What does John Proctor mean by "Because it speaks deceit, and I am honest" in The Crucible?

Expert Answers

An illustration of the letter 'A' in a speech bubbles

John Proctor is talking to his wife, Elizabeth, about the accusations of witchcraft and about his relationship with Abigail Williams when he speaks the words “Because it speaks deceit, and I am honest.” Elizabeth knows that Abigail desires to take John from her, and she believes that Abigail will likely accuse her soon.

Elizabeth also knows that something was definitely going on between John and Abigail. She has seen him blushing when he sees Abigail in church, and she believes that he is ashamed because both she and Abigail are there together. John says that if he were a stone, he “would have cracked for shame” over the past seven months. Elizabeth wants him to renounce Abigail completely and “tell her she's a whore.” If Abigail thinks that John has made her any promises, he must break them at once. He says he will go, but the only promise he gave Abigail is the “promise that a stallion gives a mare.” In other words, they have had sexual relations, and now Abigail thinks John has made a commitment because of that.

Elizabeth again tells John to break that promise and asks why he is angry about that. Here is where John responds, “Because it speaks deceit, and I am honest.” John has never actually made any promises to Abigail. There is nothing to break. The encounter they had seems to have been a one-time thing, and John calls it “the single error of my life” and is frustrated because he cannot put it behind him. He does not want to talk to Abigail about it, because he feels he owes her nothing. He will be admitting to some sort of promise he never made by attempting to break it, and this is dishonest.

Whether or not John Proctor is an honest man is up for debate, but we can see his point about wanting to leave the past in the past. Unfortunately, the past will not let John Proctor go, and the consequences of his affair with Abigail have now come back to haunt him.

See eNotes Ad-Free

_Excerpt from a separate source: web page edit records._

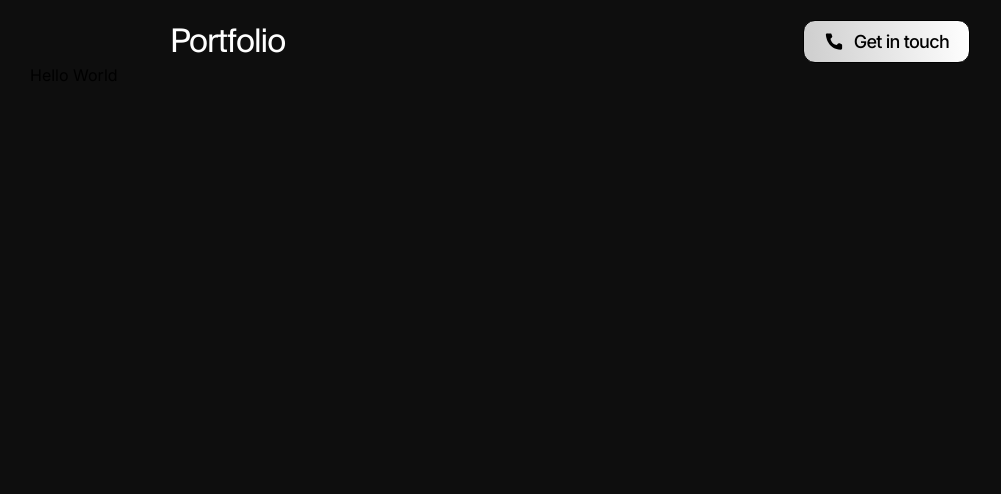
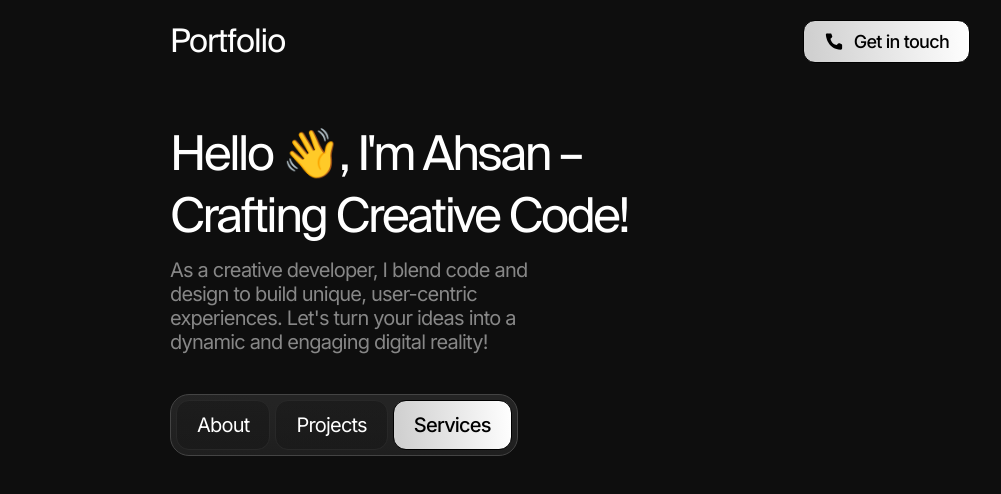
Before and after one commit to ahsan-ali49/ahsan-portfolio-app, a Next.js app: page / in a window 1280 px wide. Shown: the top 494 px of the page, without its empty margins (70-1071 px from the left). Built offline with nearby package versions, Linux system fonts and the light colour scheme.

Commit message:
added styles

```diff
--- /dev/null
+++ b/src/app/_components/HeroSection.jsx
@@ -0,0 +1,25 @@
+import React from "react";
+
+const HeroSection = () => {
+  return (
+    <section className="md:pt-[60px] md:pb-5 md:px-[140px] md:mb-5">
+      <div className="mx-auto">
+        <h1 className="suisse-white-48-500 leading-tight">
+          Hello{" "}
+          <span role="img" aria-label="wave">
+            👋
+          </span>
+          , I'm Ahsan – <br className="hidden md:block" />
+          Crafting Creative Code!
+        </h1>
+        <p className="inter-white-20-400 opacity-50 md:w-1/2 mt-2.5">
+          As a creative developer, I blend code and design to build unique,
+          user-centric experiences. Let's turn your ideas into a dynamic and
+          engaging digital reality!
+        </p>
+      </div>
+    </section>
+  );
+};
+
+export default HeroSection;
--- a/src/app/_components/Navbar.jsx
+++ b/src/app/_components/Navbar.jsx
@@ -6,7 +6,7 @@ const Navbar = () => {
   return (
     <div className="flex justify-between md:px-[140px] md:pt-5">
       <h1 className="text-white-32-500">Portfolio</h1>
-      <button className="white-black-button">
+      <button className="white-black-button inter-black-18-500">
         <Image src={phone} />
         Get in touch
       </button>
--- /dev/null
+++ b/src/app/_components/TabNavigation.jsx
@@ -0,0 +1,30 @@
+"use client";
+import React, { useState } from "react";
+
+const TabNavigation = () => {
+  const [activeTab, setActiveTab] = useState("Services");
+
+  const tabs = ["About", "Projects", "Services"];
+
+  return (
+    <div className="md:px-[140px]">
+      <div className="tab-navigation-bar w-fit">
+        {tabs.map((tab) => (
+          <button
+            key={tab}
+            onClick={() => setActiveTab(tab)}
+            className={`transition ${
+              activeTab === tab
+                ? "navigation-button-active inter-black-20-500"
+                : "navigation-button-inactive inter-white-20-500"
+            }`}
+          >
+            {tab}
+          </button>
+        ))}
+      </div>
+    </div>
+  );
+};
+
+export default TabNavigation;
--- a/src/app/globals.css
+++ b/src/app/globals.css
@@ -15,6 +15,45 @@ body {
 }
 
 /* Texts */
+
+.inter-black-18-500 {
+  color: #000;
+  text-align: center;
+  font-family: "Inter";
+  font-size: 18px;
+  font-style: normal;
+  font-weight: 500;
+  line-height: normal;
+  letter-spacing: -0.72px;
+}
+.inter-black-20-500 {
+  color: #000;
+  text-align: center;
+  font-family: "Inter";
+  font-size: 20px;
+  font-style: normal;
+  font-weight: 500;
+  line-height: normal;
+  letter-spacing: -0.8px;
+}
+.inter-white-20-400 {
+  color: #fff;
+  font-family: "Inter";
+  font-size: 20px;
+  font-style: normal;
+  font-weight: 400;
+  line-height: normal;
+  letter-spacing: -0.8px;
+}
+.inter-white-20-500 {
+  color: #fff;
+  font-family: "Inter";
+  font-size: 20px;
+  font-style: normal;
+  font-weight: 400;
+  line-height: normal;
+  letter-spacing: -0.8px;
+}
 .text-white-32-500 {
   color: #fff;
   font-family: "Suisse Intl";
@@ -23,6 +62,15 @@ body {
   font-weight: 500;
   line-height: 130%; /* 42.271px */
   letter-spacing: -0.975px;
+}
+.suisse-white-48-500 {
+  color: #fff;
+  font-family: "Suisse Intl";
+  font-size: 48px;
+  font-style: normal;
+  font-weight: 500;
+  line-height: 130%; /* 62.4px */
+  letter-spacing: -2.4px;
 }
 
 /* Buttons */
@@ -36,13 +84,43 @@ body {
   border-radius: 12px;
   border: 1px solid #000;
   background: linear-gradient(264deg, #fff -0.71%, #d0d0d0 95.01%);
+}
+.navigation-button-active {
+  display: flex;
+  padding: 12px 20px;
+  align-items: center;
+  gap: 10px;
 
-  color: #000;
-  text-align: center;
-  font-family: "Inter";
-  font-size: 18px;
-  font-style: normal;
-  font-weight: 500;
-  line-height: normal;
-  letter-spacing: -0.72px;
+  border-radius: 13px;
+  border: 1px solid #000;
+  background: linear-gradient(264deg, #fff -0.71%, #d0d0d0 95.01%);
 }
+.navigation-button-inactive {
+  display: flex;
+  padding: 12px 20px;
+  align-items: center;
+  gap: 10px;
+
+  border-radius: 13px;
+  border: 1px solid #282828;
+  background: radial-gradient(
+    433.32% 135.87% at 96% 3.85%,
+    rgba(17, 17, 17, 0.4) 16.23%,
+    rgba(20, 20, 20, 0.4) 100%
+  );
+}
+
+/* Containers */
+.tab-navigation-bar {
+  display: flex;
+  padding: 5px;
+  align-items: flex-start;
+  gap: 5px;
+  border-radius: 19px;
+  border: 1px solid #444;
+  background: radial-gradient(
+    433.32% 135.87% at 96% 3.85%,
+    #242424 16.23%,
+    #1c1c1c 100%
+  );
+}
--- a/src/app/page.js
+++ b/src/app/page.js
@@ -1,3 +1,11 @@
+import HeroSection from "./_components/HeroSection";
+import TabNavigation from "./_components/TabNavigation";
+
 export default function Home() {
-  return <div>Hello World</div>;
+  return (
+    <main>
+      <HeroSection />
+      <TabNavigation />
+    </main>
+  );
 }
```
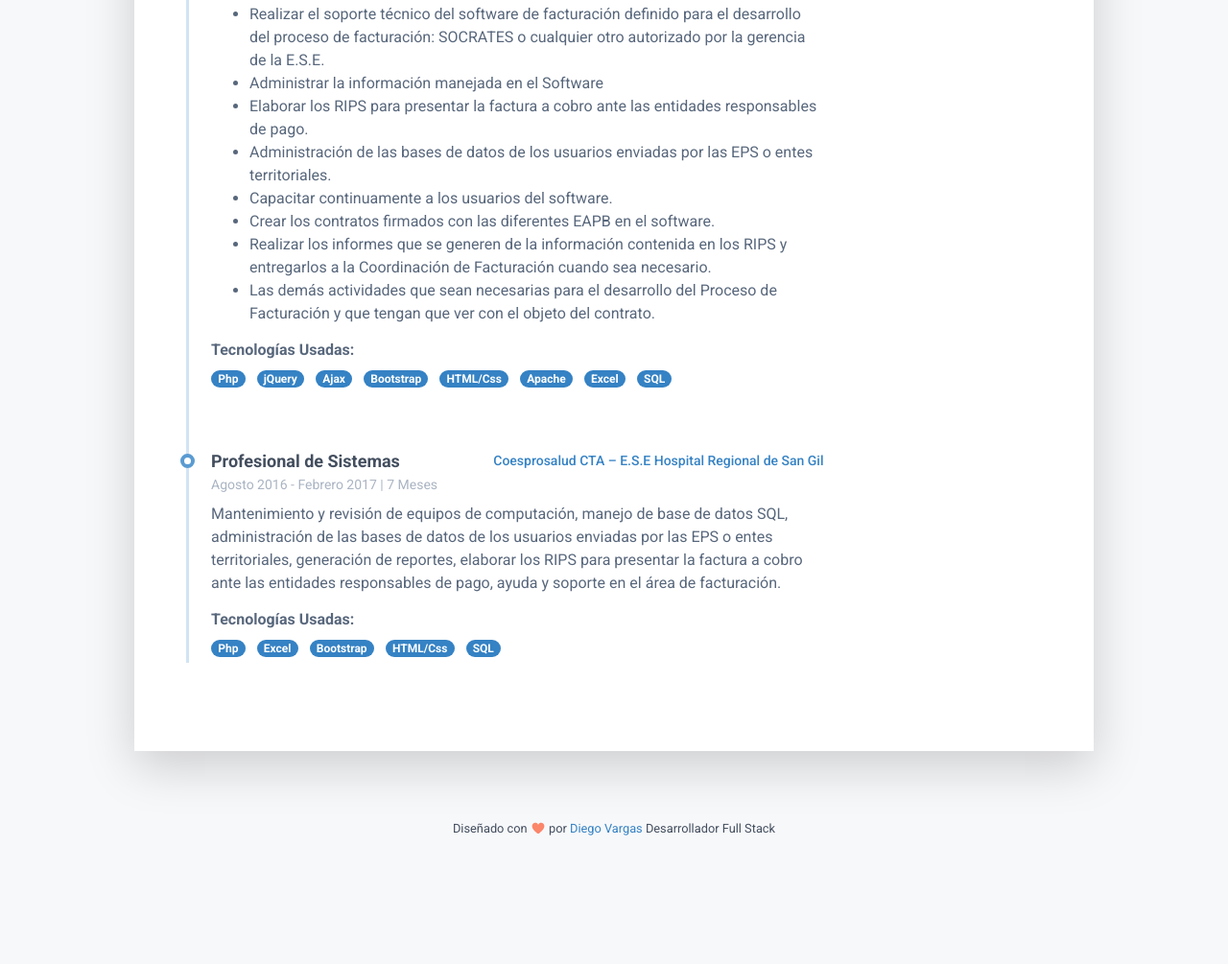
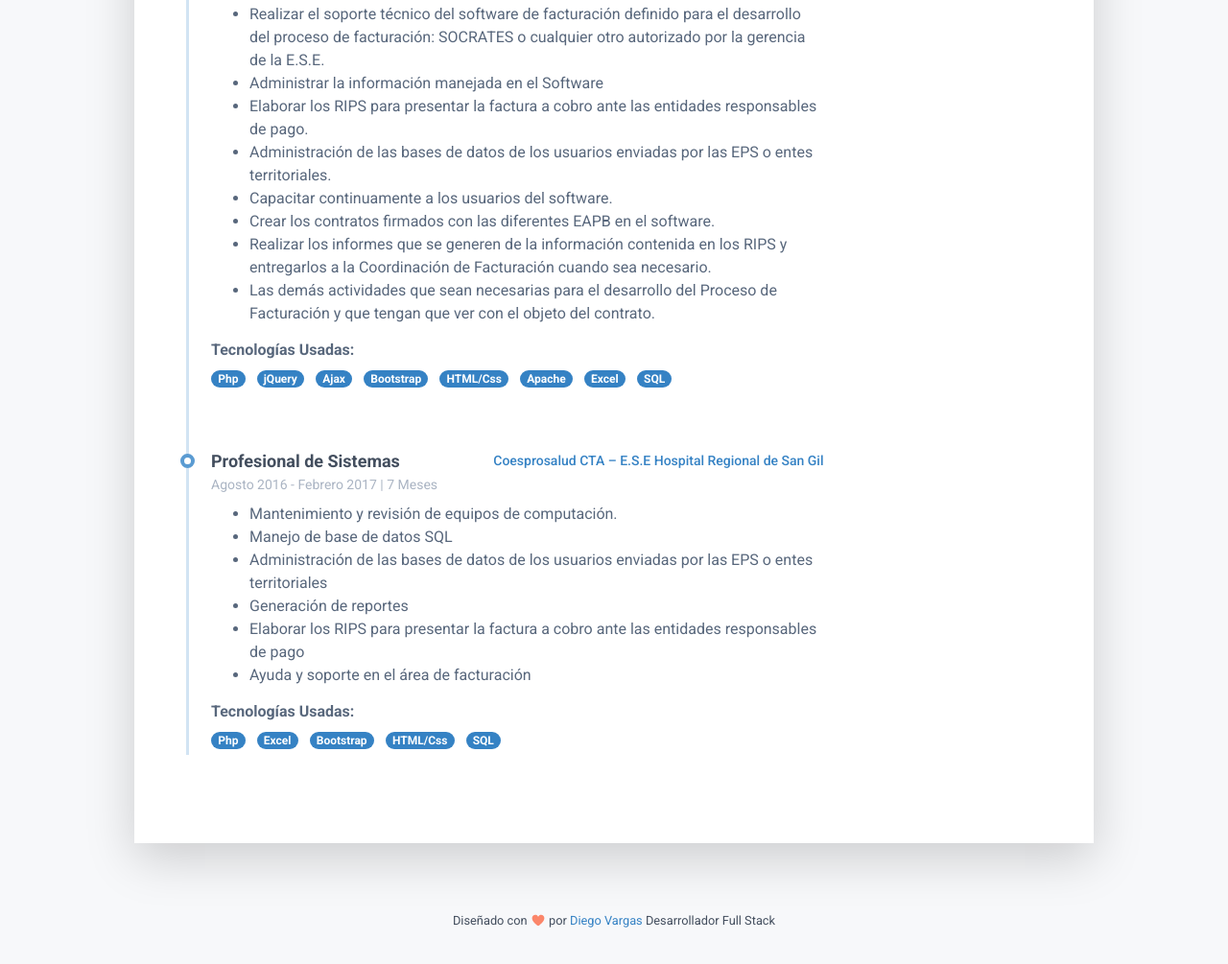
Before and after one commit to Diwarrss/cv, a website: page index.html in a window 1280 px wide. Shown: the part 2574-3579 px from the top of the page at 96% size. Before the commit the page ends 3497 px from the top, so only its background shows below. Drawn offline with nearby package versions, Linux system fonts and the light colour scheme.

Commit message:
add info items ul

```diff
--- a/index.html
+++ b/index.html
@@ -252,8 +252,14 @@
 										    <div class="resume-position-time">Agosto 2016 - Febrero 2017 | {{ calculateTime('2016/08/01', '2017/02/28') }}</div>
 									    </div><!--//resume-timeline-item-header-->
 									    <div class="resume-timeline-item-desc">
-										    <p>Mantenimiento y revisión de equipos de computación, manejo de base de datos SQL, administración de las bases de datos de los usuarios enviadas por las EPS o entes territoriales, generación de reportes, elaborar los RIPS para presentar la factura a cobro ante las entidades responsables de pago, ayuda y soporte en el área de facturación.
-												</p>
+										    <ul>
+												<li>Mantenimiento y revisión de equipos de computación.</li>
+												<li>Manejo de base de datos SQL</li>
+												<li>Administración de las bases de datos de los usuarios enviadas por las EPS o entes territoriales </li>
+												<li>Generación de reportes </li>
+												<li>Elaborar los RIPS para presentar la factura a cobro ante las entidades responsables de pago</li>
+												<li>Ayuda y soporte en el área de facturación</li>
+											</ul>
 										    <h4 class="resume-timeline-item-desc-heading font-weight-bold">Tecnologías Usadas:</h4>
 										    <ul class="list-inline">
 											    <li class="list-inline-item"><span class="badge badge-primary badge-pill">Php</span></li>
```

Start your 48-hour free trial to get access to more than 30,000 additional guides and more than 350,000 Homework Help questions answered by our experts.

Get 48 Hours Free Access
Approved by eNotes Editorial